La Fin du Jour
Time Out saysSet in an abbey that serves as a retirement home for actors, rife with squabbles, jealousies and remembrances of past glory, to which a threat of closure adds waves of despairing self-pity, La Fin du Jour once rated highly as a biting depictment (like La Règle du Jeu though in a different key) of the decadence of France just before World War II. Despite its dark edges, it hasn't worn nearly so well as Renoir's masterpiece, with a complacently whimsical sentimentality constantly threatening to break through. The performances, though, are terrific: Jouvet as the suave ladykiller determined to maintain his image at all costs; Simon as the hopeless ham who lived out a marginal career as the eternal understudy; Francen as the classical artist too proud to court popular success and still regretting it.

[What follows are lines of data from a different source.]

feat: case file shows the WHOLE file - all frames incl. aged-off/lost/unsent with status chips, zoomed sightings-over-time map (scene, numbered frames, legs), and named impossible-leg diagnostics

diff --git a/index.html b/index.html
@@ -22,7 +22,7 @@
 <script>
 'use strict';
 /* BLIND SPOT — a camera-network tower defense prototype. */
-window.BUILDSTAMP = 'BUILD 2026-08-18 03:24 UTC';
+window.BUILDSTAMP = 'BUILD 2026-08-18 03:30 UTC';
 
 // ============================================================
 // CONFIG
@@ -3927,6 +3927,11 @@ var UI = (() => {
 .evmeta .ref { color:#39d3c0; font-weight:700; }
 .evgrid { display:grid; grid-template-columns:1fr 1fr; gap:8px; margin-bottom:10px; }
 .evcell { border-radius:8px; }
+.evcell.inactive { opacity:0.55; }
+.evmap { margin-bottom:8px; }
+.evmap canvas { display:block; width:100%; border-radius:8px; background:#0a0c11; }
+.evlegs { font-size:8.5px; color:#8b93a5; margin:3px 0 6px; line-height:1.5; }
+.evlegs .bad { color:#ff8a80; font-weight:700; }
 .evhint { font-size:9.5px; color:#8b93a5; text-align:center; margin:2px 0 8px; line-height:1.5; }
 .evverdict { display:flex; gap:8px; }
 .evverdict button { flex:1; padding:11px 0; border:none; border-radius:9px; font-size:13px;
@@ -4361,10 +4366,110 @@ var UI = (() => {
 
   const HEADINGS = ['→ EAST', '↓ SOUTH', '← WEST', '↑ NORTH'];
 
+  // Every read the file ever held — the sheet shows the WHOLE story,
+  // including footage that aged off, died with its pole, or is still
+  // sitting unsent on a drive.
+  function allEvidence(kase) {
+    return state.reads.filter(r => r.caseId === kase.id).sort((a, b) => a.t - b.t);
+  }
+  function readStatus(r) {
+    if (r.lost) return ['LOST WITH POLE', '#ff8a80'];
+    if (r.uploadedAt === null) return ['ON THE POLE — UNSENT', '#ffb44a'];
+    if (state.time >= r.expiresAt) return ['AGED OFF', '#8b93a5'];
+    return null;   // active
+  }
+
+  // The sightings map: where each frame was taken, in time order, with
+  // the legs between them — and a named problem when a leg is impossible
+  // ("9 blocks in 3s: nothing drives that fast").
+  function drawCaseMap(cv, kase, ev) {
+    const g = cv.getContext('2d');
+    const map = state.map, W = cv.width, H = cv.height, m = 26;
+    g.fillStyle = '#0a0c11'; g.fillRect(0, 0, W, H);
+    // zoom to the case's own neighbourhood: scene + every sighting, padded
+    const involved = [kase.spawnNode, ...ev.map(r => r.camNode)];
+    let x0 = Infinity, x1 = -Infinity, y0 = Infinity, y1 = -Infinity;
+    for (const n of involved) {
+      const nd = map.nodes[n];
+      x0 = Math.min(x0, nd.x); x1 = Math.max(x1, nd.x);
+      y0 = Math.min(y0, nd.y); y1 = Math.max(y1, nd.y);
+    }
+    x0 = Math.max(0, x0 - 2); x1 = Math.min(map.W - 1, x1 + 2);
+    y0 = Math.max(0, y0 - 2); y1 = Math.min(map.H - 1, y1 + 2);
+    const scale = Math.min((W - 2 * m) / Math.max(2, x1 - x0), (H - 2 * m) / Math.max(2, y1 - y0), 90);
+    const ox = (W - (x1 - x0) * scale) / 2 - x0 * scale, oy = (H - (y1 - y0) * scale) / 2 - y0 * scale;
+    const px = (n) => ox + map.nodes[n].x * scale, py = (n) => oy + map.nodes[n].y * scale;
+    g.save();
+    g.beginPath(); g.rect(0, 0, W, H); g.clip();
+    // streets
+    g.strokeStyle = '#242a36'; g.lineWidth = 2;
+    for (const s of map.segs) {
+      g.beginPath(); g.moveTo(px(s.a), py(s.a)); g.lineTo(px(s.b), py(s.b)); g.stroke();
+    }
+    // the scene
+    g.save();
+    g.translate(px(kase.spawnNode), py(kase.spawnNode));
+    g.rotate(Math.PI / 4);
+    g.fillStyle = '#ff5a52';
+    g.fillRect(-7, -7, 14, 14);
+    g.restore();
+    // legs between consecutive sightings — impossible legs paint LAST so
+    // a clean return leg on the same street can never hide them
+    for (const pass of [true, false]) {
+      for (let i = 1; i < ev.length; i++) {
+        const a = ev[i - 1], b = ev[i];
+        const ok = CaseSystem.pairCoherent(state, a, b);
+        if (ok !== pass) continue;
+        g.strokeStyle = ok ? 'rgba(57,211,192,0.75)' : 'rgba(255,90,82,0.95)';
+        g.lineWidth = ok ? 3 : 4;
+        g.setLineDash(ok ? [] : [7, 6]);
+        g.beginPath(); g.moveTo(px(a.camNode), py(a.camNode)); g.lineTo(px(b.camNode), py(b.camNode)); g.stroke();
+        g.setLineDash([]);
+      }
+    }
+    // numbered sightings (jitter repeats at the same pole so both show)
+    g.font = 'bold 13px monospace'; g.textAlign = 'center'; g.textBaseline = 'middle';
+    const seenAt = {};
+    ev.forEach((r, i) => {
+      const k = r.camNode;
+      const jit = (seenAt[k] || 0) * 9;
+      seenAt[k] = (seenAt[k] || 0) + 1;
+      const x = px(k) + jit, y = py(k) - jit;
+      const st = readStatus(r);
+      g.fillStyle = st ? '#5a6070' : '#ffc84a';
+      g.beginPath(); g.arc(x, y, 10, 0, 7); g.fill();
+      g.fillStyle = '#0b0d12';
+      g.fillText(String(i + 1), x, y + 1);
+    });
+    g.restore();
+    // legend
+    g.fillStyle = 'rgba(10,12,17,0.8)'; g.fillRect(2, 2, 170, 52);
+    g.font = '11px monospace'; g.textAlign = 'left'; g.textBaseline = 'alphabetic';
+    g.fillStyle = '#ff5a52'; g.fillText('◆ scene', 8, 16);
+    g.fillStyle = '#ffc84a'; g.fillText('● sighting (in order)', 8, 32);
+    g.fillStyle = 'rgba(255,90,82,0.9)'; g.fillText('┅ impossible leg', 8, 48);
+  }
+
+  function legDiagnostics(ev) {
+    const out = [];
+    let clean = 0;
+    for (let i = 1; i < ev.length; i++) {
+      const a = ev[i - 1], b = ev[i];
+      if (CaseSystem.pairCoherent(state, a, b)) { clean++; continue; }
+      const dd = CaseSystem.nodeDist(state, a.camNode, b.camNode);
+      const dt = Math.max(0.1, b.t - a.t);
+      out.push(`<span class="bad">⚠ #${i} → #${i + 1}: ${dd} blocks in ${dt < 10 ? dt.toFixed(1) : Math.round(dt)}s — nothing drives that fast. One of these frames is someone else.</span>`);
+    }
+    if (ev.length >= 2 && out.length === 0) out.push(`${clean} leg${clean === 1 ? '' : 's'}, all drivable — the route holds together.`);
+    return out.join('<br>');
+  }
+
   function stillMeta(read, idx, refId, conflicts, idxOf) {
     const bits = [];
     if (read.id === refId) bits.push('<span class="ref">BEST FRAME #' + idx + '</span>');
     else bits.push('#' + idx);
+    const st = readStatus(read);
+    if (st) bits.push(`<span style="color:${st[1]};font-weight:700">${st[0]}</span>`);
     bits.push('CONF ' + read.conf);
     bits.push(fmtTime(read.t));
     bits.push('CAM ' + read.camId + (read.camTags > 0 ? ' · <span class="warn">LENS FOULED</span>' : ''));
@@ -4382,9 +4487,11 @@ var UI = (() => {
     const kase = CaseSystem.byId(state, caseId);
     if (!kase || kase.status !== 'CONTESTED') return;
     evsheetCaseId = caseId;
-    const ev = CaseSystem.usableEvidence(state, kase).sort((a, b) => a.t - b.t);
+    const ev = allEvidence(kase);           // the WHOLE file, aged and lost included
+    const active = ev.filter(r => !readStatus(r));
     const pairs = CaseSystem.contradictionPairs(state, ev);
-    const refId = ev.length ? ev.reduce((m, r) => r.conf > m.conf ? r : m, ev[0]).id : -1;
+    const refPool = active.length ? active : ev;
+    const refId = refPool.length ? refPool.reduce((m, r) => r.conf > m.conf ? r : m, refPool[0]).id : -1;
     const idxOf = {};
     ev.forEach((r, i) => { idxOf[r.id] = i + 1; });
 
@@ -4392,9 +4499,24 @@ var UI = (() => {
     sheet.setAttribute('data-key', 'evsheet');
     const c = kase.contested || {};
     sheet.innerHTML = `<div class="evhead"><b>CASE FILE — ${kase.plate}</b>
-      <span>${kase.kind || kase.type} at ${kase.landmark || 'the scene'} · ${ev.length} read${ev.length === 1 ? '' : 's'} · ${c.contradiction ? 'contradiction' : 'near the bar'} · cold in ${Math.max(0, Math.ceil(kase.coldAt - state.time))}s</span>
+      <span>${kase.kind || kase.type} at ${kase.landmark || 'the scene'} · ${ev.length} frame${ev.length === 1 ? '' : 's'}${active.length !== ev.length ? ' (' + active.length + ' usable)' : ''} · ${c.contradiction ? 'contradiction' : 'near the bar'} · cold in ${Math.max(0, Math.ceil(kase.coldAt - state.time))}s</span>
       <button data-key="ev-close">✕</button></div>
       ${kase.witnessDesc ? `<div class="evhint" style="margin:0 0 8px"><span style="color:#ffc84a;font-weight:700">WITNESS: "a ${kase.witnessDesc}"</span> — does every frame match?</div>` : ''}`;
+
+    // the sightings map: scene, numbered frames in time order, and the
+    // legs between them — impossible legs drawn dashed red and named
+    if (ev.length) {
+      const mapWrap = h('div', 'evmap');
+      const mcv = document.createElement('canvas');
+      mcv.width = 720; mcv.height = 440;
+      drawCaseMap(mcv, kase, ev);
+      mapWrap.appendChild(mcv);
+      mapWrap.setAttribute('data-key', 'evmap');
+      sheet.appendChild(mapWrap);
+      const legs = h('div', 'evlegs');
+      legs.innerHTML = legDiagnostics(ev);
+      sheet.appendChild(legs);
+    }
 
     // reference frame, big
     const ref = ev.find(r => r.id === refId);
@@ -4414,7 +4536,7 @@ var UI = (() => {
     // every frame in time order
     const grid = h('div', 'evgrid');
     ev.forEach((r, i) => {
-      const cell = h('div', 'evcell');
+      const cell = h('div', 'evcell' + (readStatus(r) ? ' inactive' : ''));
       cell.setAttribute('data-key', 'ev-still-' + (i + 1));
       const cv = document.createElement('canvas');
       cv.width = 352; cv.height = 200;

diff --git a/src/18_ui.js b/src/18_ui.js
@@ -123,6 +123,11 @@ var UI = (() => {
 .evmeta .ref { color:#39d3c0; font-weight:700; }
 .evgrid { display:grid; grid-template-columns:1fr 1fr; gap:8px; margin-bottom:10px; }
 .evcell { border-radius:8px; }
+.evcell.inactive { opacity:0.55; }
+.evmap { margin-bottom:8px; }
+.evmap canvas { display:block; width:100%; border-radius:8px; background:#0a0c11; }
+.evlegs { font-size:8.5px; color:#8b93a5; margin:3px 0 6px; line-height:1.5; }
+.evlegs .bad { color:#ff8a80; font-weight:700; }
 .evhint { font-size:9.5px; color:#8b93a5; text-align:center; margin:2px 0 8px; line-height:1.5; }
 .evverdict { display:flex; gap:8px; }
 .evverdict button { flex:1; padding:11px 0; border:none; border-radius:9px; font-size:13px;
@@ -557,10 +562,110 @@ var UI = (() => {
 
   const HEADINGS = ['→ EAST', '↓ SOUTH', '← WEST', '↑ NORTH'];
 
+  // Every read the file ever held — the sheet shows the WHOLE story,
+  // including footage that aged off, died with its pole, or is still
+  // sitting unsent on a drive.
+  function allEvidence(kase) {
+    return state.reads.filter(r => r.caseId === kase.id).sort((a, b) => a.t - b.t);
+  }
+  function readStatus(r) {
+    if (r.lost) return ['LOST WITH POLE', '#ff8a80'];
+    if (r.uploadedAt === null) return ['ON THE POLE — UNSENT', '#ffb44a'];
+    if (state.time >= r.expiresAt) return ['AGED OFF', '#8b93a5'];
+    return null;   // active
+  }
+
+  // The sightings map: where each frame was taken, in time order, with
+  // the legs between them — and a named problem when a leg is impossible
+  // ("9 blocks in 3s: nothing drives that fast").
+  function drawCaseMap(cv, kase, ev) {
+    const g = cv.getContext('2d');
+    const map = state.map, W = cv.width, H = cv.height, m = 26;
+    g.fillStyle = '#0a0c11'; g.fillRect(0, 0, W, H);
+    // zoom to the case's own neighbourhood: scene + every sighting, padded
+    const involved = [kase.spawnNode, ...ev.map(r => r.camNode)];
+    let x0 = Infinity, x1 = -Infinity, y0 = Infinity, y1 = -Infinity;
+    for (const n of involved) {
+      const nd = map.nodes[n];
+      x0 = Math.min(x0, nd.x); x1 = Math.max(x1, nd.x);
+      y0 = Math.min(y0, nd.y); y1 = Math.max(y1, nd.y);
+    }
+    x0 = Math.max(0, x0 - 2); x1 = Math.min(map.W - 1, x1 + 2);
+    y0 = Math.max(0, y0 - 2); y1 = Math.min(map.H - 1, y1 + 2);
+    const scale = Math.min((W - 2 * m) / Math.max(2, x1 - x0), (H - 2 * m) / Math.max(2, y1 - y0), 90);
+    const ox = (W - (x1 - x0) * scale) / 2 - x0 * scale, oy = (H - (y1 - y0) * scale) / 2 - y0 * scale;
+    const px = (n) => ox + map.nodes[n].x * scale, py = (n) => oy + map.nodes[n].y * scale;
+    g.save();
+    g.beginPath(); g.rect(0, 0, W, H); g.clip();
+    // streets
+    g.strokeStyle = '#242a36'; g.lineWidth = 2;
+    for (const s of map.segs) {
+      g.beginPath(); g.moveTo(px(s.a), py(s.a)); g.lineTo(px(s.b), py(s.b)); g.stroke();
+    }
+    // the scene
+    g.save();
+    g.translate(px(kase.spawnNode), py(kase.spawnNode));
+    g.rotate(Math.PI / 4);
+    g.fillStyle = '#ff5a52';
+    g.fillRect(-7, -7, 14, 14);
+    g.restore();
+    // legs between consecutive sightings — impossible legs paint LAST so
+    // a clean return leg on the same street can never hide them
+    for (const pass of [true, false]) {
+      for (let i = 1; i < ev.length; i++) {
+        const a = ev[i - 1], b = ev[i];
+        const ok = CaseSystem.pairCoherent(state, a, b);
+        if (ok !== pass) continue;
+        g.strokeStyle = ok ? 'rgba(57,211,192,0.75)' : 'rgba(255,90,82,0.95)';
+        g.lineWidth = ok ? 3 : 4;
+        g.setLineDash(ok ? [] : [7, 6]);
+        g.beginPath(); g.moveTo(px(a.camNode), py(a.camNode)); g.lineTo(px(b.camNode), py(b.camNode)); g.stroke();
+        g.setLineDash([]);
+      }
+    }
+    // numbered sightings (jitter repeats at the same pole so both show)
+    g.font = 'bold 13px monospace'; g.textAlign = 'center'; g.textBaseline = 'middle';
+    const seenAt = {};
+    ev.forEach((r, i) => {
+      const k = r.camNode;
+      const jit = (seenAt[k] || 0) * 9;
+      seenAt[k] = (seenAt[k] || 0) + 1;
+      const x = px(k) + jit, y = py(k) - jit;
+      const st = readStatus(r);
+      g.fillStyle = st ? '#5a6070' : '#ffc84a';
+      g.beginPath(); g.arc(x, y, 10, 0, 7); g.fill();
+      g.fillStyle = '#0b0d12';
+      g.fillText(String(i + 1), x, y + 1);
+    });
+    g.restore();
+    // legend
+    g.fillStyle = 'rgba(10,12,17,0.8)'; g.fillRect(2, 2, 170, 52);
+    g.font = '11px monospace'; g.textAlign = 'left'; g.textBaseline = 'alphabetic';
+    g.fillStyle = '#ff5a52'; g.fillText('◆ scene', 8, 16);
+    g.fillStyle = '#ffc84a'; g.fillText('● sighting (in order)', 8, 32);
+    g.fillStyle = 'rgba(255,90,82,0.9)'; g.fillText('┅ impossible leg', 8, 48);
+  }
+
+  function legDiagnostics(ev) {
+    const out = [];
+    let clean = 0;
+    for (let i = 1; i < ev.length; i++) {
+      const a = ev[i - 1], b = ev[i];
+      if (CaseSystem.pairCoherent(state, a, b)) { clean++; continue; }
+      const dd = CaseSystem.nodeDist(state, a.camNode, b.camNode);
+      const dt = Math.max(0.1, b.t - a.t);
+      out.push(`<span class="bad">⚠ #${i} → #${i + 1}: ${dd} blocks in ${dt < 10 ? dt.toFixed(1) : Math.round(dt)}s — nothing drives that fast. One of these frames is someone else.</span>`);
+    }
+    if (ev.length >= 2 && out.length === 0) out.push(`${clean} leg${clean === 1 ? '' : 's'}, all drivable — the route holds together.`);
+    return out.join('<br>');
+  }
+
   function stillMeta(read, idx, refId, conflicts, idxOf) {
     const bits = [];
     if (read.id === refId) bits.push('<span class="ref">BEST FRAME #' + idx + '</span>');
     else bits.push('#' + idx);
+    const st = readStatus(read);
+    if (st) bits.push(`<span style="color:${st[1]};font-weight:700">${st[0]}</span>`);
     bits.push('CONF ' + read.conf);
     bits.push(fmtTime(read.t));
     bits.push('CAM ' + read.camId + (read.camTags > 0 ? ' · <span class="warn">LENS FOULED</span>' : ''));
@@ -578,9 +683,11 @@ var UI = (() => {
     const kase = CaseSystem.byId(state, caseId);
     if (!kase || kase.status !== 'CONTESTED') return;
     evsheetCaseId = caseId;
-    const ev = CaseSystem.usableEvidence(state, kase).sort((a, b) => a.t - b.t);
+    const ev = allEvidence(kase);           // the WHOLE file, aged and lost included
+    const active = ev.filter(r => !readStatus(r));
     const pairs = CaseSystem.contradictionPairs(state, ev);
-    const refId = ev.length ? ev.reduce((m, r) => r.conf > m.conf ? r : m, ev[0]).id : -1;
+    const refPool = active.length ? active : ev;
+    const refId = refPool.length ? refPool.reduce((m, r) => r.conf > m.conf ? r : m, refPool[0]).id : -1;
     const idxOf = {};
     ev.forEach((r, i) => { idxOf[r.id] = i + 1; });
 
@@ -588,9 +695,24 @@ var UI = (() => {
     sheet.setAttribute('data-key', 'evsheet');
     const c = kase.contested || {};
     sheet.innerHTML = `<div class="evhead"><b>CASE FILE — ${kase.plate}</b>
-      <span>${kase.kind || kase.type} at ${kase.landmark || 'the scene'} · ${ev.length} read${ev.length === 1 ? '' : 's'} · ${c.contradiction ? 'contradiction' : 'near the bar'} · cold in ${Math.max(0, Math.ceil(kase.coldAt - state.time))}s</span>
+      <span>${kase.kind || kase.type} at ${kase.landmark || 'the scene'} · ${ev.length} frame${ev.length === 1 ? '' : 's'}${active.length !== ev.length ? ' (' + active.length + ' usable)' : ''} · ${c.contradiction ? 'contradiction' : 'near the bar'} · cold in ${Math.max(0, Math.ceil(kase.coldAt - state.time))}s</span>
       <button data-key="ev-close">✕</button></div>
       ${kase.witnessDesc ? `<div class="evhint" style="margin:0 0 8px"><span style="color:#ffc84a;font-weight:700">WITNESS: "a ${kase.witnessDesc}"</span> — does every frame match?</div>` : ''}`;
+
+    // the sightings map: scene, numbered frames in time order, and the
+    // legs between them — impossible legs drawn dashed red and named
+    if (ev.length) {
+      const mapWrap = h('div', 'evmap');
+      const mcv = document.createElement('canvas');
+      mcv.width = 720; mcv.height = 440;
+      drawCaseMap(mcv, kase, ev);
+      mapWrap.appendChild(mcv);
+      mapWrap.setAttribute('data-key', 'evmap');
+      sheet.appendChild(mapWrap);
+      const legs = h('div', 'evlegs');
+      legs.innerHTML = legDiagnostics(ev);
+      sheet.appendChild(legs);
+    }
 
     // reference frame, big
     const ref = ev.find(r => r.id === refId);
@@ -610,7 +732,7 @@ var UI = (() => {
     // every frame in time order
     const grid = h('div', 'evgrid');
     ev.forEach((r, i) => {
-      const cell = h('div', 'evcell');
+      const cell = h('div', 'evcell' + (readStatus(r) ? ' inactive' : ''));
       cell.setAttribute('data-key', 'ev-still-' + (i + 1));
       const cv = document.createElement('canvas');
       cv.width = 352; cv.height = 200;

Cast and crew
<strong>Rating: </strong><span class='lf-avgRating'>0</span>/5